Sometimes, figuring out a sleep problem feels a bit like detective work. Recently, the mom of a toddler contacted me for help getting rid of her son's pacifier, which she believed was causing him to wake during the night. But when we looked into the issue, we discovered that the pacifier wasn't the real problem. Read on...
My son is 17 months old, and he started sleeping through the night around 13 months. Within the last month, he’s been waking up about 2 am (6 hours after his bedtime.) Sometimes it seems as if he's in the middle of a dream; he will stand up in his crib and cry an unusual cry. Depending on how tired I am, I'll bring him in bed with me, which sometimes works and other times he just plays with my face. We have not taken away his pacifier yet, which is our New Years resolution, as it seems to be giving him more grief than pleasure lately. He needs it to fall asleep, but he'll take it out sometime during his sleep and when he wakes up in the night to put it back in, he can't find it. He never uses it during his waking hours. What is your recommendation on weaning him off the pacifier?
He naps between 1-3 hours during the day and sleeps about 11 hours at night. We kept the pacifier around this long because it helped him sleep before, but now with another baby due in May, I would like him away from this habit before it comes really hard!
Most kids are overtired, so when I'm looking for a reason for nighttime wakings I consider overtiredness first. However, the patterns he's displaying with his night wakings don't suggest that he's overtired, they suggests that he's undertired.
And I don’t think the pacifier is the problem. You can get rid of it if you choose, but I doubt that doing so will stop his nighttime wakings right now.
The thing that I'm honing in on is his naptime: you said he sleeps between 1 and 3 hours. That's a big variation in nap length. At this age, length and quality of nap can be a big factor in nighttime sleep, and it's important for naps to be consistent. That sometimes means waking your child from his nap to make sure he doesn't sleep too long.
Have you noticed a difference in the quality of his nighttime sleep when he takes a 3 hour nap? It's rare for a child to regularly take a 3 hour nap without it affecting their nighttime sleep. 3 hours is a very long nap, and in many cases, it's just too much daytime sleep.

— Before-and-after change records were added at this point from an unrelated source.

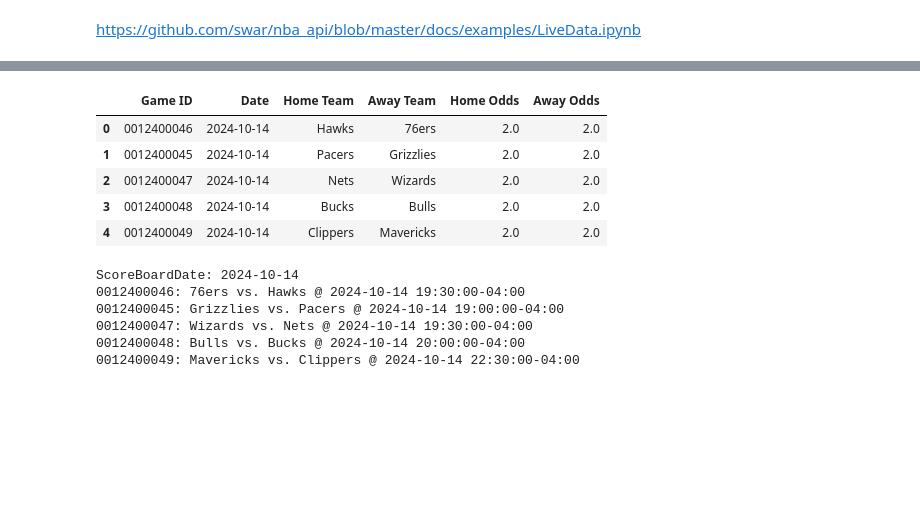
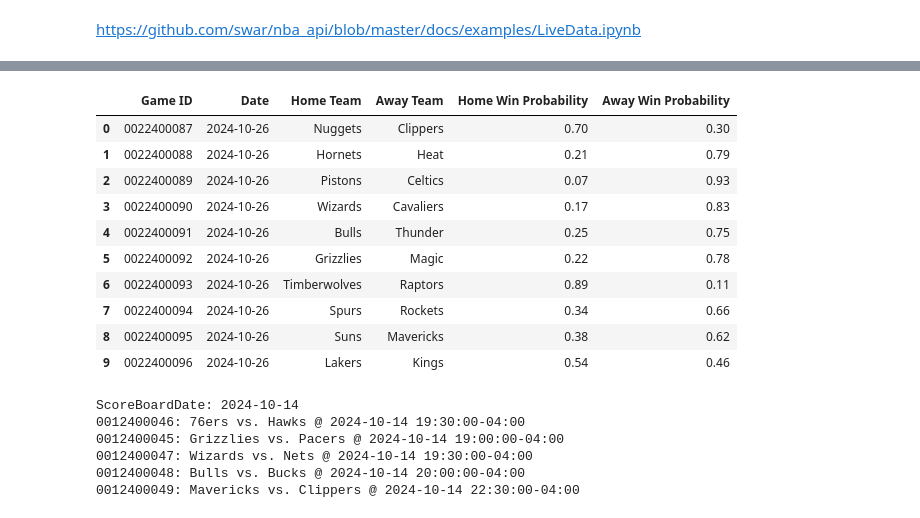
Before and after one commit to slevin48/NBA, a Jupyter notebook: notebook.ipynb, the cells around one changed output, grey strips where cells are left out. Saved outputs shown, nothing was run; the diff lists cells and outputs as text; code cells hidden in the pictures; blank space fills up the shorter version.

Commit message:
Calculate odds

```diff
--- a/notebook.ipynb
+++ b/notebook.ipynb
@@ -119,12 +92,60 @@ def get_today_games():
-# %%
-get_today_games()
-# %% [output]
-|  | Game ID | Date | Home Team | Away Team | Home Odds | Away Odds |
-| 0 | 0012400046 | 2024-10-14 | Hawks | 76ers | 2.0 | 2.0 |
-| 1 | 0012400045 | 2024-10-14 | Pacers | Grizzlies | 2.0 | 2.0 |
-| 2 | 0012400047 | 2024-10-14 | Nets | Wizards | 2.0 | 2.0 |
-| 3 | 0012400048 | 2024-10-14 | Bucks | Bulls | 2.0 | 2.0 |
-| 4 | 0012400049 | 2024-10-14 | Clippers | Mavericks | 2.0 | 2.0 |
+# %%
+import pandas as pd
+from nba_api.live.nba.endpoints import scoreboard
+from datetime import datetime
+
+def calculate_win_probability(elo_a, elo_b):
+    return 1 / (1 + 10 ** ((elo_b - elo_a) / 400))
+
+def get_today_games():
+    today = datetime.now().date()
+    date_str = today.strftime("%Y-%m-%d")
+
+    # Load ELO ratings
+    elo_df = pd.read_csv('elo-2023-24.csv')
+    elo_dict = dict(zip(elo_df['Team'], elo_df['Elo']))
+
+    board = scoreboard.ScoreBoard()
+    games_today = board.games.get_dict()
+
+    games = []
+    for game in games_today:
+        home_team = game['homeTeam']['teamName']
+        away_team = game['awayTeam']['teamName']
+
+        home_elo = elo_dict.get(home_team, 1500)  # Default ELO if not found
+        away_elo = elo_dict.get(away_team, 1500)  # Default ELO if not found
+
+        home_win_prob = round(calculate_win_probability(home_elo, away_elo), 2)
+        away_win_prob = round(1 - home_win_prob, 2)
+
+        game_info = {
+            'Game ID': game['gameId'],
+            'Date': date_str,
+            'Home Team': home_team,
+            'Away Team': away_team,
+            # 'Home ELO': home_elo,
+            # 'Away ELO': away_elo,
+            'Home Win Probability': home_win_prob,
+            'Away Win Probability': away_win_prob
+        }
+        games.append(game_info)
+
+    return pd.DataFrame(games)
+
+get_today_games()
+# %% [output]
+|  | Game ID | Date | Home Team | Away Team | Home Win Probability | Away Win Probability |
+| 0 | 0022400087 | 2024-10-26 | Nuggets | Clippers | 0.70 | 0.30 |
+| 1 | 0022400088 | 2024-10-26 | Hornets | Heat | 0.21 | 0.79 |
+| 2 | 0022400089 | 2024-10-26 | Pistons | Celtics | 0.07 | 0.93 |
+| 3 | 0022400090 | 2024-10-26 | Wizards | Cavaliers | 0.17 | 0.83 |
+| 4 | 0022400091 | 2024-10-26 | Bulls | Thunder | 0.25 | 0.75 |
+| 5 | 0022400092 | 2024-10-26 | Grizzlies | Magic | 0.22 | 0.78 |
+| 6 | 0022400093 | 2024-10-26 | Timberwolves | Raptors | 0.89 | 0.11 |
+| 7 | 0022400094 | 2024-10-26 | Spurs | Rockets | 0.34 | 0.66 |
+| 8 | 0022400095 | 2024-10-26 | Suns | Mavericks | 0.38 | 0.62 |
+| 9 | 0022400096 | 2024-10-26 | Lakers | Kings | 0.54 | 0.46 |
 # %%
 # Query nba.live.endpoints.scoreboard and  list games in localTimeZone
 from datetime import datetime, timezone
```
Also changed, not shown: parts of 20 cells of this notebook, 5 other files.
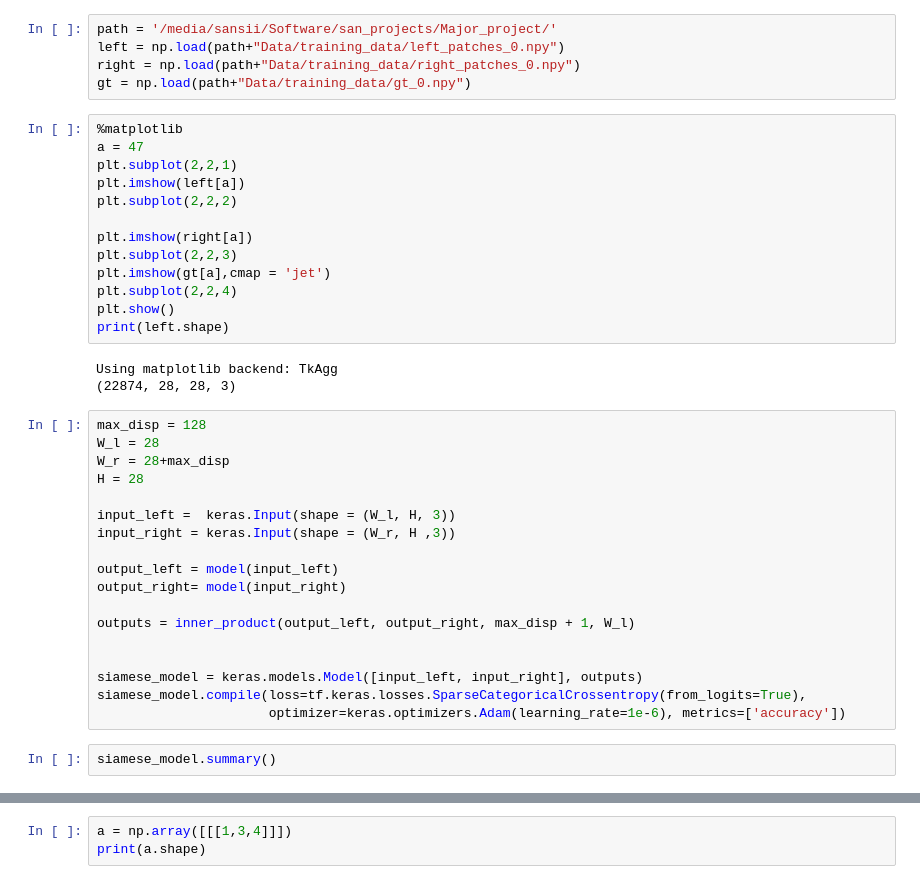
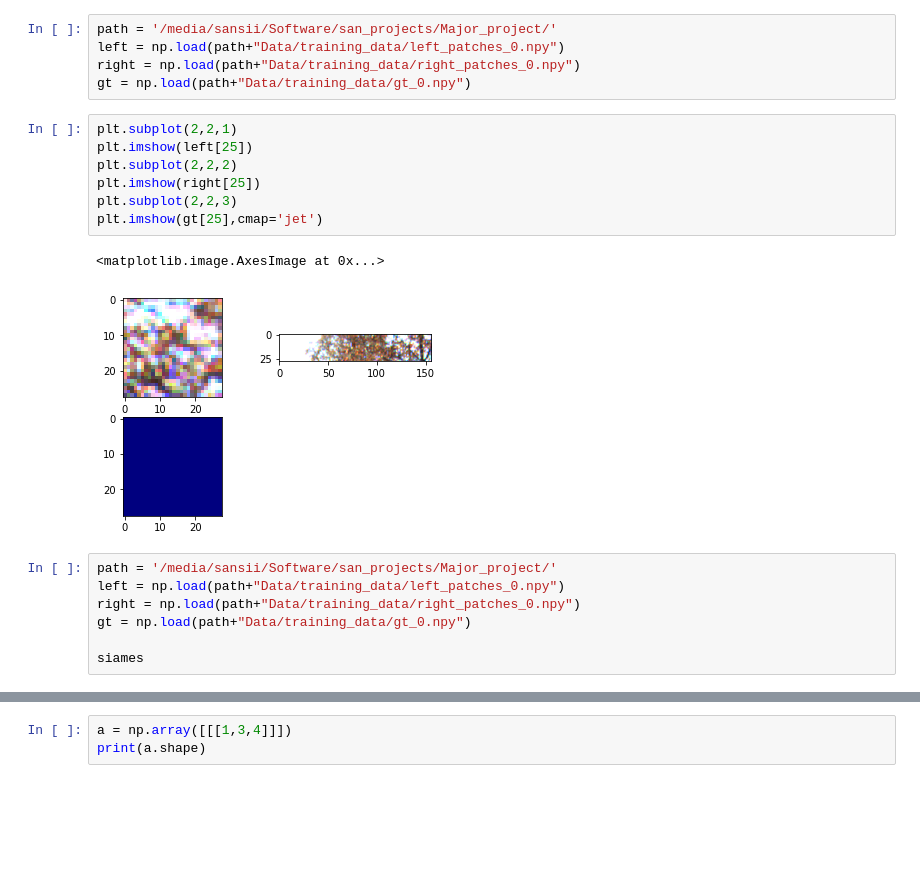
Before and after one commit to sanbuddhacharyas/Major-Project, a Jupyter notebook: Siamese_Network_stereo_matching.ipynb, the cells around one changed output, grey strips where cells are left out. Drawn from its saved outputs; the diff is of its cells as text; blank space fills up the shorter version.

Commit message:
After siameses neural network working

```diff
--- a/Siamese_Network_stereo_matching.ipynb
+++ b/Siamese_Network_stereo_matching.ipynb
@@ -130,41 +178,22 @@ left = np.load(path+"Data/training_data/left_patches_0.npy")
 right = np.load(path+"Data/training_data/right_patches_0.npy")
 gt = np.load(path+"Data/training_data/gt_0.npy")
 # %%
-%matplotlib
-a = 47
 plt.subplot(2,2,1)
-plt.imshow(left[a])
+plt.imshow(left[25])
 plt.subplot(2,2,2)
-
-plt.imshow(right[a])
+plt.imshow(right[25])
 plt.subplot(2,2,3)
-plt.imshow(gt[a],cmap = 'jet')
-plt.subplot(2,2,4)
-plt.show()
-print(left.shape)
+plt.imshow(gt[25],cmap='jet')
 # %% [output]
-Using matplotlib backend: TkAgg
-(22874, 28, 28, 3)
+<matplotlib.image.AxesImage at 0x...>
+[figure, added]
-# %%
-max_disp = 128
-W_l = 28
-W_r = 28+max_disp
-H = 28
-
-input_left =  keras.Input(shape = (W_l, H, 3))
-input_right = keras.Input(shape = (W_r, H ,3))
-
-output_left = model(input_left)
-output_right= model(input_right)
-
-outputs = inner_product(output_left, output_right, max_disp + 1, W_l)
-
-
-siamese_model = keras.models.Model([input_left, input_right], outputs)
-siamese_model.compile(loss=tf.keras.losses.SparseCategoricalCrossentropy(from_logits=True),
-                      optimizer=keras.optimizers.Adam(learning_rate=1e-6), metrics=['accuracy'])
-# %%
-siamese_model.summary()
+# %%
+path = '/media/sansii/Software/san_projects/Major_project/'
+left = np.load(path+"Data/training_data/left_patches_0.npy")
+right = np.load(path+"Data/training_data/right_patches_0.npy")
+gt = np.load(path+"Data/training_data/gt_0.npy")
+
+siames
 # %%
 from PIL import Image
 import numpy as np
```
Also changed, not shown: parts of 23 cells of this notebook, 23 other files.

If he's doing well on 11 hours of sleep at night, I would keep his bedtime and wake-up time the same. What I recommend is trying to keep his naptime consistent and waking him after 2 hours maximum.
After a few days of that, if he's still waking at night, I would reduce the nap to 1.5 hours.
The key is to encourage a nap that's restorative but not overly long, and to keep it very consistent.
It sounds like you're on the right track in many areas, so once you get the timing figured out, I think things will smooth out with his nighttime sleep.
Lo and behold, Beth did notice a connection between her son's 3 hour naps and his night wakings, and they're on the way to better sleep. Another sleep sleuthing case, solved.